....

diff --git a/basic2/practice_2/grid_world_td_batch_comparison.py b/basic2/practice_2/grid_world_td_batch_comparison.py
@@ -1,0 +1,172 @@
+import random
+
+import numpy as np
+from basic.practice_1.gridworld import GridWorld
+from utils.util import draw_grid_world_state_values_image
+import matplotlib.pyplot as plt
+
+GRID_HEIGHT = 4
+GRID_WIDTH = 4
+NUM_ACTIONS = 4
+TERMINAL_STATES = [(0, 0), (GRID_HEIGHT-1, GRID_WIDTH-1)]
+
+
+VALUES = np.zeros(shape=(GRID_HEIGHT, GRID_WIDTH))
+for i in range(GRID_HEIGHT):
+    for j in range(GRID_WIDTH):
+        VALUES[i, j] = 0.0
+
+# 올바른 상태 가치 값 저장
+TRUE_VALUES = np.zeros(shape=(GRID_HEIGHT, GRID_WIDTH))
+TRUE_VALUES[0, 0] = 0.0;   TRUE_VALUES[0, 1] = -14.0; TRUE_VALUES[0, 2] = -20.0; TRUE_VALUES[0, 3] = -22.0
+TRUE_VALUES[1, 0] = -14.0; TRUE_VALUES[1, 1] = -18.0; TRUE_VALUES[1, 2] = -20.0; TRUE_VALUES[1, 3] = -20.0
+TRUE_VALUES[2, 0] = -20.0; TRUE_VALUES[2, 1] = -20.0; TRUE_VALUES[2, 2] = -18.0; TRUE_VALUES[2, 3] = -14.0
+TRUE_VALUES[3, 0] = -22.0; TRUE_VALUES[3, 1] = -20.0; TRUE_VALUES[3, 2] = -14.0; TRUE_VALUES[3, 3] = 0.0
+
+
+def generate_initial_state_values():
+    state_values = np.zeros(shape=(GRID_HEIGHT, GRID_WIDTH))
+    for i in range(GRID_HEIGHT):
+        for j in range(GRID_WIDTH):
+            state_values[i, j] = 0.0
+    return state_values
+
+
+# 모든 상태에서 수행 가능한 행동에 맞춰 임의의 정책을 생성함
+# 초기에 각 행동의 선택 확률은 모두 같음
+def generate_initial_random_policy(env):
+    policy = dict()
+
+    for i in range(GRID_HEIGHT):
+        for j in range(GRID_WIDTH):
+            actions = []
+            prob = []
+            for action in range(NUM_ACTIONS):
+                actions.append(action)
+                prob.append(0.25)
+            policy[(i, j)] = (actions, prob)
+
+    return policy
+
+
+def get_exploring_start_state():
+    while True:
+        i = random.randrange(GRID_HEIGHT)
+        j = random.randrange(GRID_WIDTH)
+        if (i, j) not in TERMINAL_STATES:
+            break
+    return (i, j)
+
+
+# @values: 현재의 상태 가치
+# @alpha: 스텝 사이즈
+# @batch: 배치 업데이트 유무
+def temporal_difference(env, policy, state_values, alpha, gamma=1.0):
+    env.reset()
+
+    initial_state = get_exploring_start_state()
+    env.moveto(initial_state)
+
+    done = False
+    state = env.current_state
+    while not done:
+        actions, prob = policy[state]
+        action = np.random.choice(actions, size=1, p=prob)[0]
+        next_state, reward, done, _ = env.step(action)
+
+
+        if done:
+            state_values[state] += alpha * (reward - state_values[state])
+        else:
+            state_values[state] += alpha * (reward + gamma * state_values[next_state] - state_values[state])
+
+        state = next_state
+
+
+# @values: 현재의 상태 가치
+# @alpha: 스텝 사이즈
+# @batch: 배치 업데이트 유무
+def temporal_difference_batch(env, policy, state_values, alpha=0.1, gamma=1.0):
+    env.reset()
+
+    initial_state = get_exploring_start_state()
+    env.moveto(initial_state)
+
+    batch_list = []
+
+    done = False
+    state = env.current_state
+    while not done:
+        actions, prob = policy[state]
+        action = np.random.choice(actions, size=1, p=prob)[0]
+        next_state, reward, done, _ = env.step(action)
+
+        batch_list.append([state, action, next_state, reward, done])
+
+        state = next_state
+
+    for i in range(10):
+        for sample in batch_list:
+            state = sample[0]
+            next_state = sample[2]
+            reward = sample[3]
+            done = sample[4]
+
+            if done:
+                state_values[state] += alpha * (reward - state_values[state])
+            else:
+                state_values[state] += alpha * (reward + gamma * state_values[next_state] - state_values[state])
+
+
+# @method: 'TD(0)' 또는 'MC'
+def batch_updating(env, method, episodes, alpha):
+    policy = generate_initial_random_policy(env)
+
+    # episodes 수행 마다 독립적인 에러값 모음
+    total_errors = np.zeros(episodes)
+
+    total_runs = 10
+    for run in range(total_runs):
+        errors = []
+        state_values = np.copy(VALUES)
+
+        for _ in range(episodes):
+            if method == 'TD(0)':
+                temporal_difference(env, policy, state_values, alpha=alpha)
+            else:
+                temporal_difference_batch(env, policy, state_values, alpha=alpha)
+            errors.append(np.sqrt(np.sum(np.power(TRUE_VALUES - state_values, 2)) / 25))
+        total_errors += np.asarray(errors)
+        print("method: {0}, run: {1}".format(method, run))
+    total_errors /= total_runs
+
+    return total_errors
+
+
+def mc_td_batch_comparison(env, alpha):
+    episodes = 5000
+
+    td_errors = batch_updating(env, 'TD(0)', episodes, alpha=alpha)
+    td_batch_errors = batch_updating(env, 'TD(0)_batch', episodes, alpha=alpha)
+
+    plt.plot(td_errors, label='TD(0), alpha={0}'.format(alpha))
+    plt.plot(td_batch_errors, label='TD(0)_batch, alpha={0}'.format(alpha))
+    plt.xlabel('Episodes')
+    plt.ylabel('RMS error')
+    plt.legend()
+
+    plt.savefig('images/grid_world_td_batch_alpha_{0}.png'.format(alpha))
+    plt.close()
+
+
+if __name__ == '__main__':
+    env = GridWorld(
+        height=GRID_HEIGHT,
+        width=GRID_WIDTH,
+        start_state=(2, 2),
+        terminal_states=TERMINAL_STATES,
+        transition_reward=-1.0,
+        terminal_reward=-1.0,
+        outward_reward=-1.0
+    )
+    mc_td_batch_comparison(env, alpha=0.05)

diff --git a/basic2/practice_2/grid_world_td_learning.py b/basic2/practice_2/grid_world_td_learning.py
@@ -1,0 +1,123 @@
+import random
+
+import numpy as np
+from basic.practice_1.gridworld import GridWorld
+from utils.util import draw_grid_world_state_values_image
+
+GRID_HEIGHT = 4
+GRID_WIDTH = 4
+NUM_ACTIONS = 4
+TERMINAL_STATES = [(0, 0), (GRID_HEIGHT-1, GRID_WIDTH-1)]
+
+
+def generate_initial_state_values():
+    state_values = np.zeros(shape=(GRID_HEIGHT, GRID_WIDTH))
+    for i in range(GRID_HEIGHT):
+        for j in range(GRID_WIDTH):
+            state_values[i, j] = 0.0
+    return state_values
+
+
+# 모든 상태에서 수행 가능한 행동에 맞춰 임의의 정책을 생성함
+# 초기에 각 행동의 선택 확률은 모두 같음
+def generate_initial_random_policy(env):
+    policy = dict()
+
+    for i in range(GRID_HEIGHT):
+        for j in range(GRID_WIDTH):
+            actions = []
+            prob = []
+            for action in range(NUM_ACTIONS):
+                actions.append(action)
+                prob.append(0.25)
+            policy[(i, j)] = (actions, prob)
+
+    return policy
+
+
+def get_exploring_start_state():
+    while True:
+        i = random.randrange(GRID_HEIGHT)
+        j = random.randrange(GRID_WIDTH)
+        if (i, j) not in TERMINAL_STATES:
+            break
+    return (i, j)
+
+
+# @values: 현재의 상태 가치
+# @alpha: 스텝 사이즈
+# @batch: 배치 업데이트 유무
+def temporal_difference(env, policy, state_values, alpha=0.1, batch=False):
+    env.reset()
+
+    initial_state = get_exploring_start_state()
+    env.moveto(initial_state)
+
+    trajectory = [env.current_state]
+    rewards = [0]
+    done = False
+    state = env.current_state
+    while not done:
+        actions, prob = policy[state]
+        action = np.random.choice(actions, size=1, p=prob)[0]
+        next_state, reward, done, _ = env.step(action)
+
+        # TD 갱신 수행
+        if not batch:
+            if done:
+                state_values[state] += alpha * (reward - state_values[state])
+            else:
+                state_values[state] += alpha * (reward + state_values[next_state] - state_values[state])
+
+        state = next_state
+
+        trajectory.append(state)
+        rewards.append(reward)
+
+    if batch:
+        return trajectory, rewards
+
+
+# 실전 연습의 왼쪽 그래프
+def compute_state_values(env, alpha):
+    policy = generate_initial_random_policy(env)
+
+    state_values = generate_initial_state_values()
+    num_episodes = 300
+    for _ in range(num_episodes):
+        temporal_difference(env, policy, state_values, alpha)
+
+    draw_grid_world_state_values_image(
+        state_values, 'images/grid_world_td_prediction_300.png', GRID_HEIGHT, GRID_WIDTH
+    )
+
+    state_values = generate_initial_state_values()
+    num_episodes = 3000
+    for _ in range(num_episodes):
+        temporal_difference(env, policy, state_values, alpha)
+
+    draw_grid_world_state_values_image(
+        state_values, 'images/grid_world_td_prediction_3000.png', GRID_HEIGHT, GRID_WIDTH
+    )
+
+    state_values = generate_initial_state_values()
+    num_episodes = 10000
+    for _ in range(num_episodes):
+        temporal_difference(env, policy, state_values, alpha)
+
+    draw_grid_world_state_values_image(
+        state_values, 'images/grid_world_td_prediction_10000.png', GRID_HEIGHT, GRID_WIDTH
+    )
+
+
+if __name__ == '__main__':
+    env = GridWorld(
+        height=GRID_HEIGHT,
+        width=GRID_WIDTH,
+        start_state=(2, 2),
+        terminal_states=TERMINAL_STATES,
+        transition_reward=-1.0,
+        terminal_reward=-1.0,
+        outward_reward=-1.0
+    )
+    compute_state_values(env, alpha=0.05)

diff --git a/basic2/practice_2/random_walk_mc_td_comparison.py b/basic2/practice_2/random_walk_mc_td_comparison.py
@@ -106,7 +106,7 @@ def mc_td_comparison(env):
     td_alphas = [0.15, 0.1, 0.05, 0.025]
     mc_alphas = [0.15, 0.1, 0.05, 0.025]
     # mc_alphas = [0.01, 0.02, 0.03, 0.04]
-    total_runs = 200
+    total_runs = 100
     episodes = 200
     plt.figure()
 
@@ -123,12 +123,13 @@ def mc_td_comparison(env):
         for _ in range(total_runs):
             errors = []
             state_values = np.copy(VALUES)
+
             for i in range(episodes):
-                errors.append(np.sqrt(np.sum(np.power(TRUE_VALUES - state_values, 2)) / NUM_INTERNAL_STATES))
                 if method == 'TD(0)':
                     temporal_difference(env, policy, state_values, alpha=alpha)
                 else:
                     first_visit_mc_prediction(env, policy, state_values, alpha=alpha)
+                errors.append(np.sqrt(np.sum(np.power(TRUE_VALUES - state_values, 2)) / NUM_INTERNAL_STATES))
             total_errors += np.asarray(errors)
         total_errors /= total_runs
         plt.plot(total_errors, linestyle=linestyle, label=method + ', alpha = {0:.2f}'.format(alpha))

====

WORK TO COMPLETE ::
For each line above that has the word "images", add one to a tally, and report the final tally alone.

FINISHED TASK ::
4